BNPL vs. Credit Cards – What Are the Risks?

Conventional wisdom says that consumers should plan ahead and save for future purchases. While this holds true, it’s not always feasible to dip into savings, especially in the event of a large, unexpected expense. When expenses arise that may not fit neatly into their monthly budget, consumers need to be equipped to thoughtfully consider the financing options available to them, whether it’s through a credit card or BNPL.

BNPL has gained popularity as an alternative to credit cards, particularly among younger consumers. However, both methods come with their own pros and cons, and financial institutions should encourage consumers to weigh the benefits and risks of each before making purchases.

Popular BNPL providers like Afterpay, Affirm and Klarna have little to no interest and no hard credit check. Some options carry no fees, essentially making it free financing for the customer. But, if a customer misses a payment, it can affect their credit score and there can be substantial fees for late payments. Also, some BNPL providers do not currently report positive payment history to the major credit bureaus, which means consumers cannot build their credit score like they could by making on-time payments for a credit card. 

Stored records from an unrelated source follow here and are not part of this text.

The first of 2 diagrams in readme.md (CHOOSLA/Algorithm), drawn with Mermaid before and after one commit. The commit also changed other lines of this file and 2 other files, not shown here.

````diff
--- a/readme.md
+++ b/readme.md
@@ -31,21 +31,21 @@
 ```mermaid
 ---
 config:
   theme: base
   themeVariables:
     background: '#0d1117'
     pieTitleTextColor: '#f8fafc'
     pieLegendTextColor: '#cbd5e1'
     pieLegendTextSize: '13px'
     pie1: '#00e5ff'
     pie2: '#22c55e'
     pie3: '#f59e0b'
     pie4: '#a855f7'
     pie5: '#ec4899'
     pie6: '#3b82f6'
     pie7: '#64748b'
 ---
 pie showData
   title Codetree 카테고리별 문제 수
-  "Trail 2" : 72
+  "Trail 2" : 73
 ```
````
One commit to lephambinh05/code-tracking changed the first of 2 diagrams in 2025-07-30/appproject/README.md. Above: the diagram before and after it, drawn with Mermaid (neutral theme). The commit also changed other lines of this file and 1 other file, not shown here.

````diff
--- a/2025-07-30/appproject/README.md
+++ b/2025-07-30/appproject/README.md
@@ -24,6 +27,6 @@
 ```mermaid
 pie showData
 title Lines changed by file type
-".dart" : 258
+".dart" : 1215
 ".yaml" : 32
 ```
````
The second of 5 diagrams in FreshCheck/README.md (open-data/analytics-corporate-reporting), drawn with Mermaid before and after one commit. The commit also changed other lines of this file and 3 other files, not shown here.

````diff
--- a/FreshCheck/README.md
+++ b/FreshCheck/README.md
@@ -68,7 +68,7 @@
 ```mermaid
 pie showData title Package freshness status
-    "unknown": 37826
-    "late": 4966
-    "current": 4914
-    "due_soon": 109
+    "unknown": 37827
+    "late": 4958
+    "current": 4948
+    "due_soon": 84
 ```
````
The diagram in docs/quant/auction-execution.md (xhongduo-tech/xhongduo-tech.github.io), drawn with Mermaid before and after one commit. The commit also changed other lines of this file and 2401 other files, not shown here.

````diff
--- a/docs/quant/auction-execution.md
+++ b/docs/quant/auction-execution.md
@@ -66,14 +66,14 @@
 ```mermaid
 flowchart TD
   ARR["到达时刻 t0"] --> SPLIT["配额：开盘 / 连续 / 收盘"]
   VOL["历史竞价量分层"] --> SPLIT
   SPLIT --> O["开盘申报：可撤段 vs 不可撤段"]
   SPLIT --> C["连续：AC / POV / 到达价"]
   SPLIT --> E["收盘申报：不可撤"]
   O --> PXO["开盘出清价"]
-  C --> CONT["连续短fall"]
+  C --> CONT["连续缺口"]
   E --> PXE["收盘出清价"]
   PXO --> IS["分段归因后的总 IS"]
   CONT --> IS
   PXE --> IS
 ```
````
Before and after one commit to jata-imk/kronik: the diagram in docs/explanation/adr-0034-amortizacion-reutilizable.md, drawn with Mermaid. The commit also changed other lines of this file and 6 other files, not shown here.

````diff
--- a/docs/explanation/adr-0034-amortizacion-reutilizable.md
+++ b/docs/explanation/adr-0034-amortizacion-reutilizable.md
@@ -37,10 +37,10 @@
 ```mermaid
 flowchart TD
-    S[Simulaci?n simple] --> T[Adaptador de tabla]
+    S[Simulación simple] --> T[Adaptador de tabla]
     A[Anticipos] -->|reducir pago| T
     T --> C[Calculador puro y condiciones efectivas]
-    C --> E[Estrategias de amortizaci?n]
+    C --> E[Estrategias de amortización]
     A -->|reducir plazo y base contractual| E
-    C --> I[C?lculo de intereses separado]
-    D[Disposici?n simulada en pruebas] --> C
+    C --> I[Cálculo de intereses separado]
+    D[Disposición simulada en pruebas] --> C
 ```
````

On the other hand, credit cards can be used almost anywhere and are more versatile for things like groceries and gas. Credit cards also help build credit history and offer rewards and points that can be used on travel and cash back. However, carrying a balance over to the next month can incur a significant amount of interest, making it even harder to pay off the new balance. 

For individuals that do not currently have the savings needed to cover a purchase and are considering alternative financing options like BNPL against traditional options like a credit card, it’s often worthwhile to leverage the resources at their bank or credit union. By doing so, they can make an informed decision that best serves their interests long term. 

Empower Customers to Save Now, Buy Later 

Many financial products are designed to assist people through the various stages of their lives – whether that’s a student loan to further their education or a mortgage to purchase their first home. But, how many financial products are designed to truly improve the well-being of consumers and help them build enough savings to achieve sustained financial success?

The answer is not many, and that needs to change. Fortunately, digital banking capabilities have grown more sophisticated, presenting new ways for financial institutions to engage with customers and empower them to adopt healthier saving habits. For example, automated savings tools and personalized educational resources can prompt customers to set aside the money they need to make future purchases – whether big or small, while also helping financial institutions generate low-cost deposits. 

No matter what a consumer’s financial goals are – whether it’s early retirement, buying a home or a new car, taking on debt has implications for those goals. Likewise, a consumer’s saving habits, or lack thereof, have significant implications for those goals. When deciding between BNPL financing and other forms of credit, it is best for consumers to consider how the line of credit will impact their ability to save and reach their goals. 

Do they need to build up their credit score in the long-term to buy a house? If so, a credit card might be the best option. Do they need to make a necessary purchase right now and pay it off over time without impacting their credit score? If so, BNPL may be a good choice. 

Or, perhaps they want to grow their emergency savings and reduce their reliance on credit cards and financing options. If that’s the case, giving the consumer a way to set a savings goal and incentivizing them to stick to it until they reach it, SNBL, can be a powerful tool. 

Now is the time to give customers a Save Now, Buy Later option. As inflation continues and interest rates climb, consumers must avoid overextending their budgets and steer clear of financing that may hurt their credit score and send them deeper into debt. 

The financial institutions that help their customers accomplish this will not only foster stronger, more loyal customer relationships, they also stand to generate more deposits. Ultimately, having a financially fit customer base goes a long way toward cultivating a healthier and more profitable bottom line.